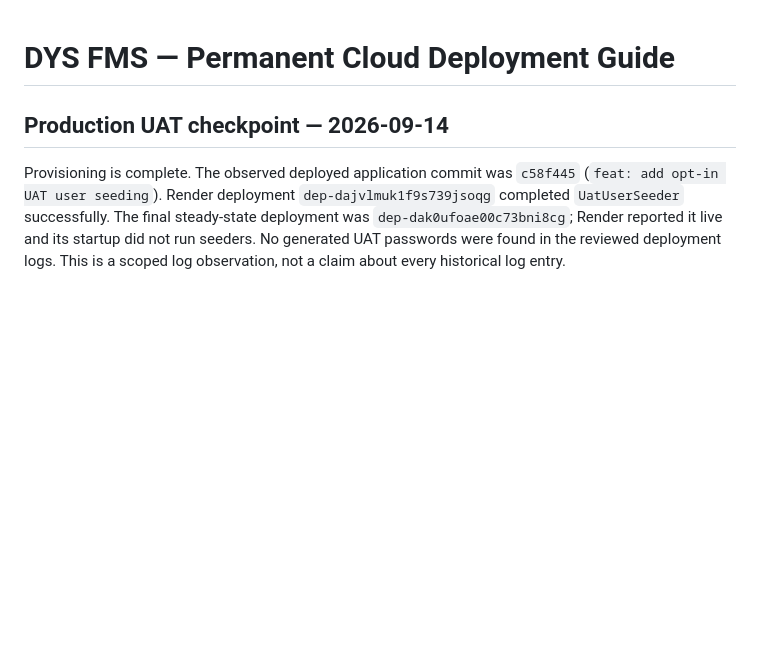
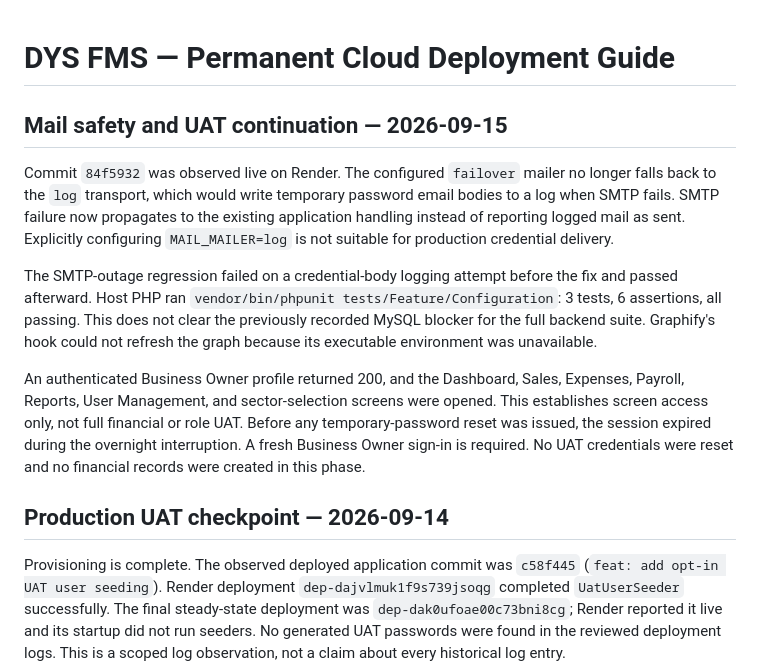
Before and after one commit to gbrl-jsph/dys-fms, a Markdown page: backend/DEPLOYMENT.md, the part around the change. Rendered like a GitHub page; blank space fills up the shorter version.

Commit message:
docs: record mail safety fix and UAT session expiry

```diff
--- a/backend/DEPLOYMENT.md
+++ b/backend/DEPLOYMENT.md
@@ -1,4 +1,28 @@
 # DYS FMS — Permanent Cloud Deployment Guide
+
+## Mail safety and UAT continuation — 2026-09-15
+
+Commit `84f5932` was observed live on Render. The configured `failover` mailer
+no longer falls back to the `log` transport, which would write temporary
+password email bodies to a log when SMTP fails. SMTP failure now propagates
+to the existing application handling instead of reporting logged mail as sent.
+Explicitly configuring `MAIL_MAILER=log` is not suitable for production
+credential delivery.
+
+The SMTP-outage regression failed on a credential-body logging attempt before
+the fix and passed afterward. Host PHP ran `vendor/bin/phpunit
+tests/Feature/Configuration`: 3 tests, 6 assertions, all passing. This does
+not clear the previously recorded MySQL blocker for the full backend suite.
+Graphify's hook could not refresh the graph because its executable environment
+was unavailable.
+
+An authenticated Business Owner profile returned 200, and the Dashboard, Sales,
+Expenses, Payroll, Reports, User Management, and sector-selection screens were
+opened. This establishes screen access only, not full financial or role UAT.
+Before any temporary-password reset was issued, the session expired during
+the overnight interruption. A fresh Business Owner sign-in is required. No
+UAT credentials were reset and no financial records were created in this phase.
+
 
 ## Production UAT checkpoint — 2026-09-14
 
```
Also changed, not shown: .ai/development/PROJECT_MEMORY.md (+11 -0 lines), memory/development/deployment-testing-guide.md (+8 -0 lines).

_WHAT TO DO_
The count of lines above that contain "backend" is all that should be given.

_EXERCISE ANSWER_
4